What to work on:
Within the data below, copy each line where the string "main" is found.
▶
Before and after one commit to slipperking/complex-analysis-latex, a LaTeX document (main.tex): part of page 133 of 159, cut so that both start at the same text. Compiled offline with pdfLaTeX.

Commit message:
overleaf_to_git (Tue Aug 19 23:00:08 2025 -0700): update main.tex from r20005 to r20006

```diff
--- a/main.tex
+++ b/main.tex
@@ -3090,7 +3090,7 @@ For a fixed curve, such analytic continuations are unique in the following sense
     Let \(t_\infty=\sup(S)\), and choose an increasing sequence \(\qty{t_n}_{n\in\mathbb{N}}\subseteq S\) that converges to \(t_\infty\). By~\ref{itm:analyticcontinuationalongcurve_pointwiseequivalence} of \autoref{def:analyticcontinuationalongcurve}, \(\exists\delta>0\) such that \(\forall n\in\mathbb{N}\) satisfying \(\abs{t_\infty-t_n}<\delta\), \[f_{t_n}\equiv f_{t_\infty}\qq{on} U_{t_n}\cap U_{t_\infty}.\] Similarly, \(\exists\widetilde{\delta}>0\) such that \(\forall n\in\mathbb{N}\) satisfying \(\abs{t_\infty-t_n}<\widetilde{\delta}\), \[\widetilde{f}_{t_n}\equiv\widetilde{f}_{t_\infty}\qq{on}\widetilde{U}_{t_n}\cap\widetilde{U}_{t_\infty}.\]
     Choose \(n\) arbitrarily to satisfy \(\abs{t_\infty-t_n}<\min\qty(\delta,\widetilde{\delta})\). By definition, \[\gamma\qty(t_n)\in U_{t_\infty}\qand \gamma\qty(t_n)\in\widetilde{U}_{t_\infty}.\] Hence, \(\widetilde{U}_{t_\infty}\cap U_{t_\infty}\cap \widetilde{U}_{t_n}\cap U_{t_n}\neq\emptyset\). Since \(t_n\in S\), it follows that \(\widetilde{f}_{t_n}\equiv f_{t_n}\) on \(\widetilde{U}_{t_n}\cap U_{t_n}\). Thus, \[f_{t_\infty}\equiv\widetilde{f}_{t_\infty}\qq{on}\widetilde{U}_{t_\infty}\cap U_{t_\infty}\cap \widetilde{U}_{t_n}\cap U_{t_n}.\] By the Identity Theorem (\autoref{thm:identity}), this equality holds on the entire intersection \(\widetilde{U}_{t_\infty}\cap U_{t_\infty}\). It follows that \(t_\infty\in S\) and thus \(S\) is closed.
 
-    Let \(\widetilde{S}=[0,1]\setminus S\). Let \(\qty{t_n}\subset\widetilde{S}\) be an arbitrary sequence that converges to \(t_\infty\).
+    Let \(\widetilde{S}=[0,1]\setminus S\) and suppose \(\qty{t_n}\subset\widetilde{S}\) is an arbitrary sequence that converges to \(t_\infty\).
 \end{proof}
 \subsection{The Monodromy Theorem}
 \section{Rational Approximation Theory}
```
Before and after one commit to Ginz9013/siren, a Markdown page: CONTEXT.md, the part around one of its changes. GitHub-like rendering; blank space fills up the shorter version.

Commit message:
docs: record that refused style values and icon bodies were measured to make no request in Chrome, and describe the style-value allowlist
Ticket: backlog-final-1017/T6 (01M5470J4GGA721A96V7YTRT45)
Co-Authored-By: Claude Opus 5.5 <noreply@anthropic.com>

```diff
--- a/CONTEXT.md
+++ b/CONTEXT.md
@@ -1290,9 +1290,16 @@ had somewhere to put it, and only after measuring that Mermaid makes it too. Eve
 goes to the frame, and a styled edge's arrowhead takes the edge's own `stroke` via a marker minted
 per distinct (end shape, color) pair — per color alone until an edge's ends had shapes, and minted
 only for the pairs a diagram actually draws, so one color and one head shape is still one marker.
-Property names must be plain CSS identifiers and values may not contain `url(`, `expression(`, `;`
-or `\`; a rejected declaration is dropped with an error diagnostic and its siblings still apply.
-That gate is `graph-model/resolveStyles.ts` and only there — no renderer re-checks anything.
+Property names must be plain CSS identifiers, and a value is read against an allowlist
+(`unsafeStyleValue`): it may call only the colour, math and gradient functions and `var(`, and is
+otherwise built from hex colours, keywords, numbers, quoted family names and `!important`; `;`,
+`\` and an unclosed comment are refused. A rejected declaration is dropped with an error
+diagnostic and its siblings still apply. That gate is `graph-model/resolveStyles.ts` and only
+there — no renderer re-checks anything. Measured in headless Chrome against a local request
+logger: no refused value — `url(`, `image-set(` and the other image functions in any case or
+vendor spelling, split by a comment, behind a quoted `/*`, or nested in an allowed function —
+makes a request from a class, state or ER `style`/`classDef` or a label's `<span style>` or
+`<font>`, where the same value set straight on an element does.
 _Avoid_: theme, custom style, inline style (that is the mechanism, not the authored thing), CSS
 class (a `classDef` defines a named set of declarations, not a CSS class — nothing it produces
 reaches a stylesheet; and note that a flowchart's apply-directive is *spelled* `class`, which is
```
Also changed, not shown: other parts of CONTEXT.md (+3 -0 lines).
◀
Problem solution:
Before and after one commit to slipperking/complex-analysis-latex, a LaTeX document (main.tex): part of page 133 of 159, cut so that both start at the same text. Compiled offline with pdfLaTeX.
overleaf_to_git (Tue Aug 19 23:00:08 2025 -0700): update main.tex from r20005 to r20006
--- a/main.tex
+++ b/main.tex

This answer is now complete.